When German broadcaster Deutsche Welle announced it was opening its Greater China bureau in Taipei, it was met with considerable enthusiasm by journalists and China watchers.
The choice to set up shop in Taiwan over Hong Kong is significant: long the preference for Asian editing desks, Hong Kong’s status as a journalism hub is facing an uncertain future after kicking out its first foreign journalist, Financial Times Asia news editor Victor Mallet.
Deutsche Welle’s decision is also an indication that Taiwan, long overshadowed by its relationship to China, might finally be getting more international recognition.
Foreign media outlets are slowly, but surely, expanding their presence in what is one of Asia’s only liberal democracies.

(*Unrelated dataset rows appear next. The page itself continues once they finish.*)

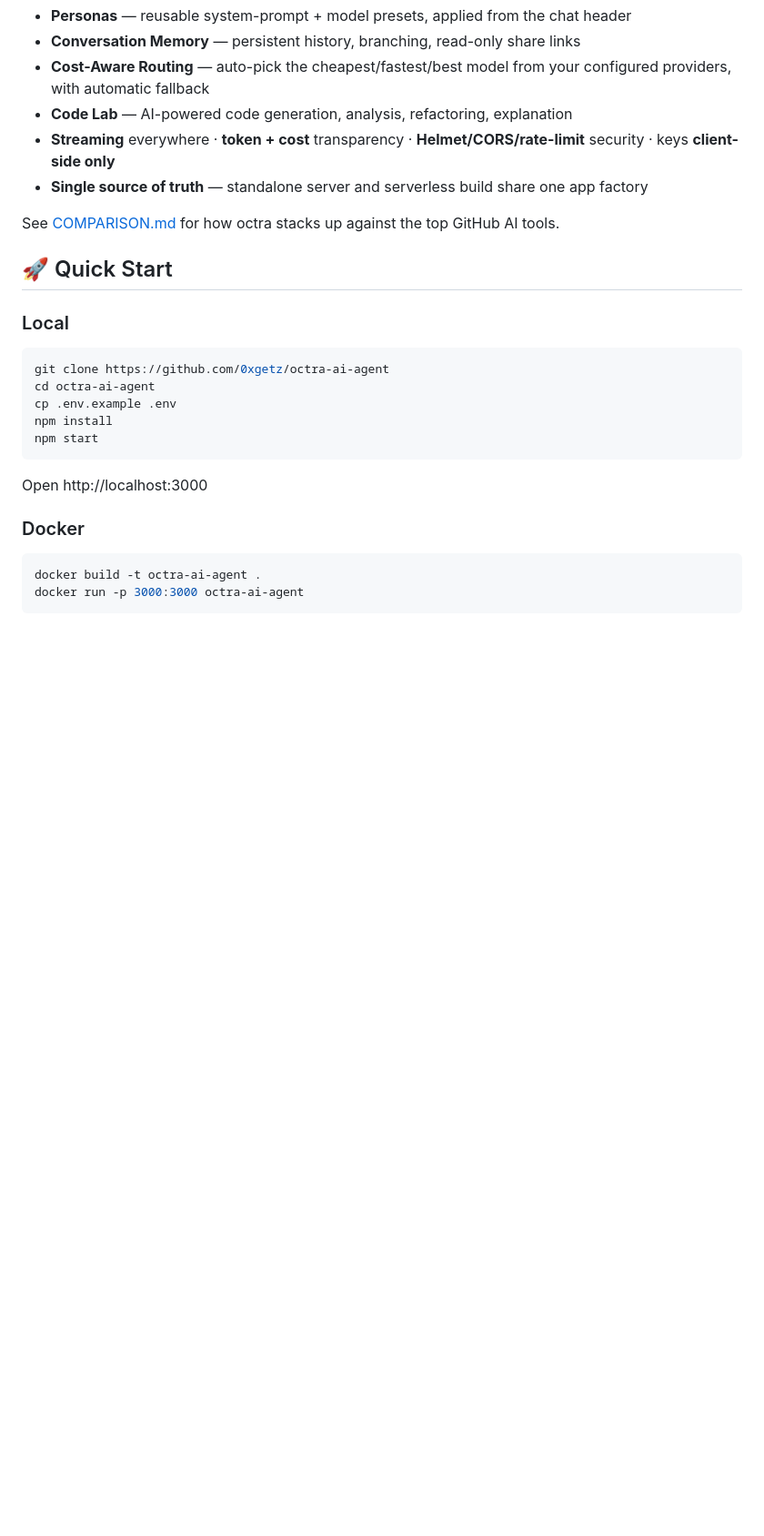
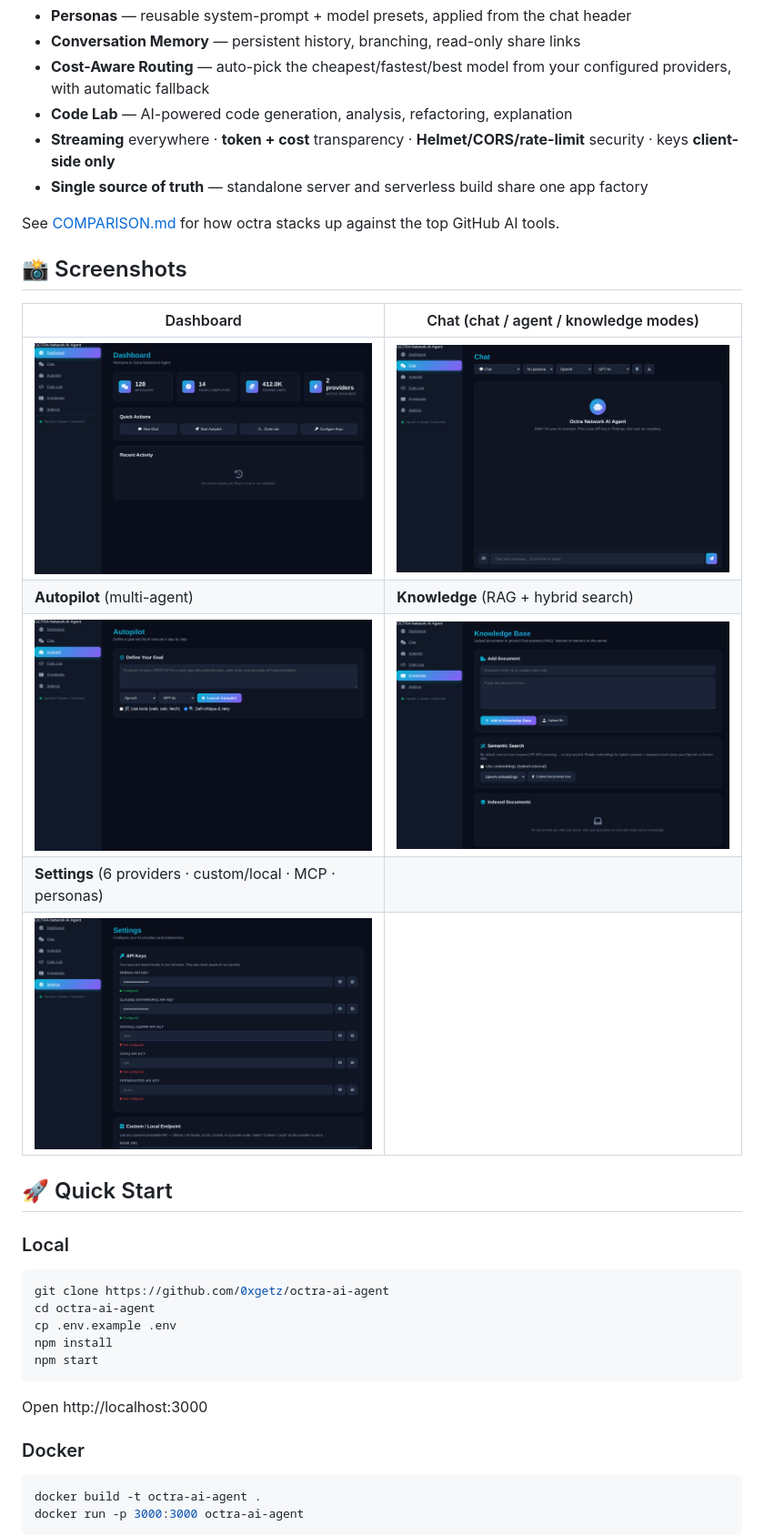
Before and after one commit to 0xgetz/octra-ai-agent, a Markdown page: README.md, the part around the change. Shown at 91% size. Rendered like a GitHub page; pictures changed too: docs/screenshots/autopilot.png (added), docs/screenshots/chat.png (added), docs/screenshots/dashboard.png (added); blank space fills up the shorter version.

Commit message:
docs: add real UI screenshots to README (dashboard, chat, autopilot, knowledge, settings)
Co-Authored-By: Claude Opus 4.8 <noreply@anthropic.com>

```diff
--- a/README.md
+++ b/README.md
@@ -25,6 +25,16 @@ An advanced, multi-provider AI agent platform: **MCP tool servers**, agentic too
 - **Single source of truth** — standalone server and serverless build share one app factory
 
 See [COMPARISON.md](COMPARISON.md) for how octra stacks up against the top GitHub AI tools.
+
+## 📸 Screenshots
+
+| Dashboard | Chat (chat / agent / knowledge modes) |
+|---|---|
+| ![Dashboard](docs/screenshots/dashboard.png) | ![Chat](docs/screenshots/chat.png) |
+| **Autopilot** (multi-agent) | **Knowledge** (RAG + hybrid search) |
+| ![Autopilot](docs/screenshots/autopilot.png) | ![Knowledge](docs/screenshots/knowledge.png) |
+| **Settings** (6 providers · custom/local · MCP · personas) | |
+| ![Settings](docs/screenshots/settings.png) | |
 
 ## 🚀 Quick Start
 
```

Cutbacks ‘went too far’
Taiwan’s Ministry of Foreign Affairs told us that six journalists joined its official ranks of registered foreign media in the past year, bringing the total to 88. One notable addition is Kathrin Hille, a Financial Times Greater China correspondent who recently relocated to Taiwan.

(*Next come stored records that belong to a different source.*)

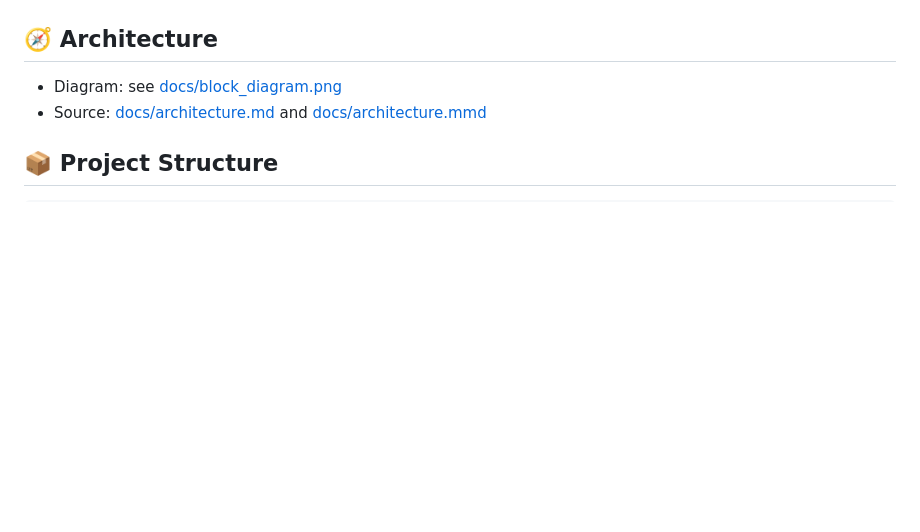
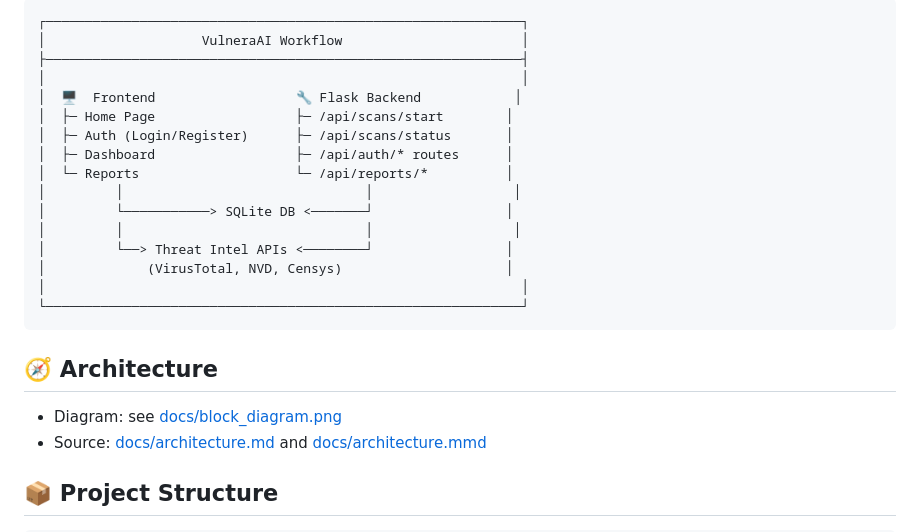
Before and after one commit to Wdrobi/vulneraai, a Markdown page: README.md, the part around one of its changes. Rendered like a GitHub page; blank space fills up the shorter version.

````diff
--- a/README.md
+++ b/README.md
@@ -33,4 +27,22 @@ flowchart LR
 ```
+┌─────────────────────────────────────────────────────────────┐
+│                    VulneraAI Workflow                       │
+├─────────────────────────────────────────────────────────────┤
+│                                                             │
+│  🖥️  Frontend                  🔧 Flask Backend            │
+│  ├─ Home Page                  ├─ /api/scans/start        │
+│  ├─ Auth (Login/Register)      ├─ /api/scans/status       │
+│  ├─ Dashboard                  ├─ /api/auth/* routes      │
+│  └─ Reports                    └─ /api/reports/*          │
+│         │                               │                  │
+│         └───────────> SQLite DB <───────┘                 │
+│         │                               │                  │
+│         └──> Threat Intel APIs <────────┘                 │
+│             (VirusTotal, NVD, Censys)                     │
+│                                                             │
+└─────────────────────────────────────────────────────────────┘
+```
+
 
 ## 🧭 Architecture
 
````
Also changed, not shown: other parts of README.md (+0 -6 lines).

Samson Ellis, a foreign journalist with a decade of experience working on Taiwan, says coverage in the past 10 to 15 years had been especially limited as media outlets met industry-wide falling advertising revenues with reporter cutbacks.
“I think the cutbacks in Taiwan went too far,” he says. “People assumed, ‘Oh, Taiwan you can cover it from Hong Kong and China,’ but the discovery has been you can’t — or you can, but you cover it badly.”
The election of President Tsai Ing-wen, who has moved Taiwan away from Beijing, along with 2014’s Sunflower Movement student protests and its status as potentially the first country in Asia to approve same-sex marriage have helped to renew international interest in the country.
“What’s interesting now is you’re finally getting change happening in how the foreign media is talking about Taiwan or taking a less China-centric stance in how they refer to it,” Ellis says.
Still ‘less than a country’
On social media, commentary surrounding Taiwan often focuses on how it contrasts with other parts of the Chinese world, particularly Hong Kong, where many observers note legal and political freedoms are dwindling ahead of the “One Country, Two Systems” principle expiring in 2047.
Many news outlets, however, still decline to refer to Taiwan as a “country” as the United Nations does not recognize it as such and Beijing claims it as a province under the One China policy.
The Economist, censored in China, is one notable exception in English media.
Could more media follow?
Cédric Alviani, the Taipei bureau director for Reporters Without Borders, which chose Taipei as the location for its first Asia bureau last year, said news outlets may find other compelling reasons to shift to Taiwan, for reasons from affordability to political predictability.
It is also relatively easy to register as a media outlet or foreign correspondent in Taiwan, he says. “Some media might not understand things have changed; Taiwan is as competitive as Hong Kong.”
Alviani believes the shift of news outlets to Taiwan from elsewhere in Asia is going to become a “very strong trend”.
You can see even in Hong Kong it is not that easy for international media to do free coverage of the news,” he says. “I wouldn’t be surprised if others will follow."
This post originally appeared on Splice. It was republished on IJNet with permission.